**ASSIGNED TASK**
Give only the number of lines in the data that contain the word "record".

Stored data entries:
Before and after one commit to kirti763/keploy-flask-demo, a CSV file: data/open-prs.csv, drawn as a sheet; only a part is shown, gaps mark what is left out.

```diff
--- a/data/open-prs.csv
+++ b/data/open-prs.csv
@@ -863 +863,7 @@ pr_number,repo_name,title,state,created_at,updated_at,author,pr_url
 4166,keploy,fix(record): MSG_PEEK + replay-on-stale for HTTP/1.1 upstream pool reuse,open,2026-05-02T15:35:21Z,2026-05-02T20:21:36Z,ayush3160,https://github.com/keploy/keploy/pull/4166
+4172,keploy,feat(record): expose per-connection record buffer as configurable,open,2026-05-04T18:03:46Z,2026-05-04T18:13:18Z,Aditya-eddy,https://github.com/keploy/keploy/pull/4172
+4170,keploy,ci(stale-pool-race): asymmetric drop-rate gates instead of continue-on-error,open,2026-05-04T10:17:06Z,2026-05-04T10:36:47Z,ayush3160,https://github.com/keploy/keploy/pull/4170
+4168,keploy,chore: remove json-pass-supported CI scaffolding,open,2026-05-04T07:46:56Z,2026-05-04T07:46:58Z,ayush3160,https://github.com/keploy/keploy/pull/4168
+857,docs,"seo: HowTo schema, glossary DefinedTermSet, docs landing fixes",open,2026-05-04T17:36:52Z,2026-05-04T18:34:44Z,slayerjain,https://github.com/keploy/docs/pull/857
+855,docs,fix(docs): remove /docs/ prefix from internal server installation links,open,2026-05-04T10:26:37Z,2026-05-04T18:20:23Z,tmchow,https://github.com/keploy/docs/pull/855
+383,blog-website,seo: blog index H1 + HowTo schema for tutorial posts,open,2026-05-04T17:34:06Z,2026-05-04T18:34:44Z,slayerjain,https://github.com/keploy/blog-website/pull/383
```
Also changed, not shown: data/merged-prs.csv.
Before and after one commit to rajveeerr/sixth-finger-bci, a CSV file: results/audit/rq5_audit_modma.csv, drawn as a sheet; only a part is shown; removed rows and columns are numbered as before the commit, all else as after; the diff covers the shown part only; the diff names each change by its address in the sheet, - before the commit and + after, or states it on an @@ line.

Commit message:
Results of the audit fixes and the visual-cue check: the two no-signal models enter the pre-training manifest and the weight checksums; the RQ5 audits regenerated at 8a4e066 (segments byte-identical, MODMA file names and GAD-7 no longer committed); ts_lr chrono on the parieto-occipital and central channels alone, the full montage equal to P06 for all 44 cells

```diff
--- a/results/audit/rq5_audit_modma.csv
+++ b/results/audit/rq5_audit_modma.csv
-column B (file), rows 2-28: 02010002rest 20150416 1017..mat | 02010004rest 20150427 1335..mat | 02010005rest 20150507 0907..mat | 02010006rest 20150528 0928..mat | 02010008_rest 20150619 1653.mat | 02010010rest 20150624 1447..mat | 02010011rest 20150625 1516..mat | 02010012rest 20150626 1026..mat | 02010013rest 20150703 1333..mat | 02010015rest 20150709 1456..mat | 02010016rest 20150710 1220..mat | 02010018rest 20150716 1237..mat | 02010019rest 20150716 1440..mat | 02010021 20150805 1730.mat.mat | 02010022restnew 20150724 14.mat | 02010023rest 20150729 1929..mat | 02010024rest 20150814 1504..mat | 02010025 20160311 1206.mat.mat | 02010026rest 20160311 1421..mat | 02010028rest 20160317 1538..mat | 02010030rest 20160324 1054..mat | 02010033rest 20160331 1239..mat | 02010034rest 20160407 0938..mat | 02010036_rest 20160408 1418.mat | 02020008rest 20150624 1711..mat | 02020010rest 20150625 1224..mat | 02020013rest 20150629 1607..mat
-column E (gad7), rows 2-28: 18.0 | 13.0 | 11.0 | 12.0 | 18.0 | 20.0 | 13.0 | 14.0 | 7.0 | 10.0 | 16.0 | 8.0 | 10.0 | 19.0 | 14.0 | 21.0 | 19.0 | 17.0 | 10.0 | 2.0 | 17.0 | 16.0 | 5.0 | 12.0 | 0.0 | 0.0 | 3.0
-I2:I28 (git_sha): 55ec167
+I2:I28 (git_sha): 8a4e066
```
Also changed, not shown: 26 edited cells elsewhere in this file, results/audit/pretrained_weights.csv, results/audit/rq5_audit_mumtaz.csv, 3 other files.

**EXERCISE SOLUTION**
2